A DTrace author leaves Oracle - Update
Bryan Cantrill, one of the three developers behind Sun's DTrace technology, has left Oracle. He joins the ranks of James Gosling, Tim Bray, Simon Phipps and others who have left Oracle since the company acquired Sun Microsystems.
In an announcement on his blog Cantrill says "Now the time has come for me to venture again into something new - but this time it is to be beyond the company's walls". In what may be an indication of the culture at Oracle, he notes that "One of Sun's greatest strengths was that we technologists were never discouraged from interacting directly and candidly with our customers and users"; Oracle has developed a reputation for being very hard to communicate with, as the recent threat by the OpenSolaris governing board to dissolve itself because of a lack of information from the company demonstrated.
Cantrill does not say where he will be working in future, but has moved his blog to dtrace.org's blog hosting, suggesting his future work will be related to DTrace itself. DTrace is a powerful feature of Solaris and OpenSolaris, which allows developers and administrators to probe the performance and behaviour of the operating system and running applications in real time; a capability which enterprise users find especially useful. DTrace has also been implemented in Mac OS X and FreeBSD. It has not been incorporated into Linux as DTrace is open sourced under the GPL incompatible CDDL.
Update - Cloud computing infrastructure company Joyent has announced that Cantrill is to become Vice President of Engineering. Joyent CEO David Young said “As one of the world’s foremost experts in system software and application monitoring, Bryan will be one of the cornerstones of the team we’ve been building here at Joyent”. Joyent provides the infrastructure which powers services such as LinkedIn and Watercooler.
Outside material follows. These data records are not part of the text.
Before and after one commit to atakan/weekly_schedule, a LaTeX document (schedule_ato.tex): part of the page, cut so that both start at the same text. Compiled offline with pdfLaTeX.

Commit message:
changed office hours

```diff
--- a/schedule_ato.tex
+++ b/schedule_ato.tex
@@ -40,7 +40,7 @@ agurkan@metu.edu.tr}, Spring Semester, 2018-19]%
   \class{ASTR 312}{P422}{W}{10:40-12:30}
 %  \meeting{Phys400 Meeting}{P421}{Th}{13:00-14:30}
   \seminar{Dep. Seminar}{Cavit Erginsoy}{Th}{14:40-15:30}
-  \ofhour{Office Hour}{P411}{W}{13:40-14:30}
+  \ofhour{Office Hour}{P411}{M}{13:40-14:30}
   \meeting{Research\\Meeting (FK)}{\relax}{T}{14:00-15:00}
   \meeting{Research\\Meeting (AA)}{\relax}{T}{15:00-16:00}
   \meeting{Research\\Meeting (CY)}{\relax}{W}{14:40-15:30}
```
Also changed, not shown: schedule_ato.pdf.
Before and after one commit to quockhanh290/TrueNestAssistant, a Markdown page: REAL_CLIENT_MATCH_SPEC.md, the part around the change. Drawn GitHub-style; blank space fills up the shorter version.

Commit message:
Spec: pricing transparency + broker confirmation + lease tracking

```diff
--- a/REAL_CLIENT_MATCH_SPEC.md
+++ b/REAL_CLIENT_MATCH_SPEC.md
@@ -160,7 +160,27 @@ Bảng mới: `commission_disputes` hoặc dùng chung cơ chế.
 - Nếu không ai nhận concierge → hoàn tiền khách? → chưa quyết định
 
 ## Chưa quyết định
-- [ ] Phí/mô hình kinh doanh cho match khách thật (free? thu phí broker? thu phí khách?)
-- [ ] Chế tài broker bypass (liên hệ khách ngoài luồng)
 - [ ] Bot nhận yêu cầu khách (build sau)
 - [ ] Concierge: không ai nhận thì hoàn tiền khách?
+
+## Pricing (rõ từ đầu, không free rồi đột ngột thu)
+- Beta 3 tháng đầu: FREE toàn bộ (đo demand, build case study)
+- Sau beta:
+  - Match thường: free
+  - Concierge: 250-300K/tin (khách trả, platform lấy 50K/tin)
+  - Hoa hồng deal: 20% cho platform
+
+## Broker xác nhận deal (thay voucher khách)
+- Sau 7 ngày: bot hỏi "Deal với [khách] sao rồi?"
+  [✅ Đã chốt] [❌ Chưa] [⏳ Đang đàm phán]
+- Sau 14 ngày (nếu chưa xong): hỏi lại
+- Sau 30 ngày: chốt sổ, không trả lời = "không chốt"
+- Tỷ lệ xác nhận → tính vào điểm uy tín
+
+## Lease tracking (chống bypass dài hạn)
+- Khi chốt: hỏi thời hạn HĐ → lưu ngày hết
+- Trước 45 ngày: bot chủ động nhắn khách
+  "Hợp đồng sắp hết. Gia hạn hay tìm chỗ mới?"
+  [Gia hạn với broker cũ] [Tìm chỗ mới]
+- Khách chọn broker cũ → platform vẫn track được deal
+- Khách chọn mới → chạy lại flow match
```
- Has Oracle been a disaster for Sun's open source?, a feature from The H.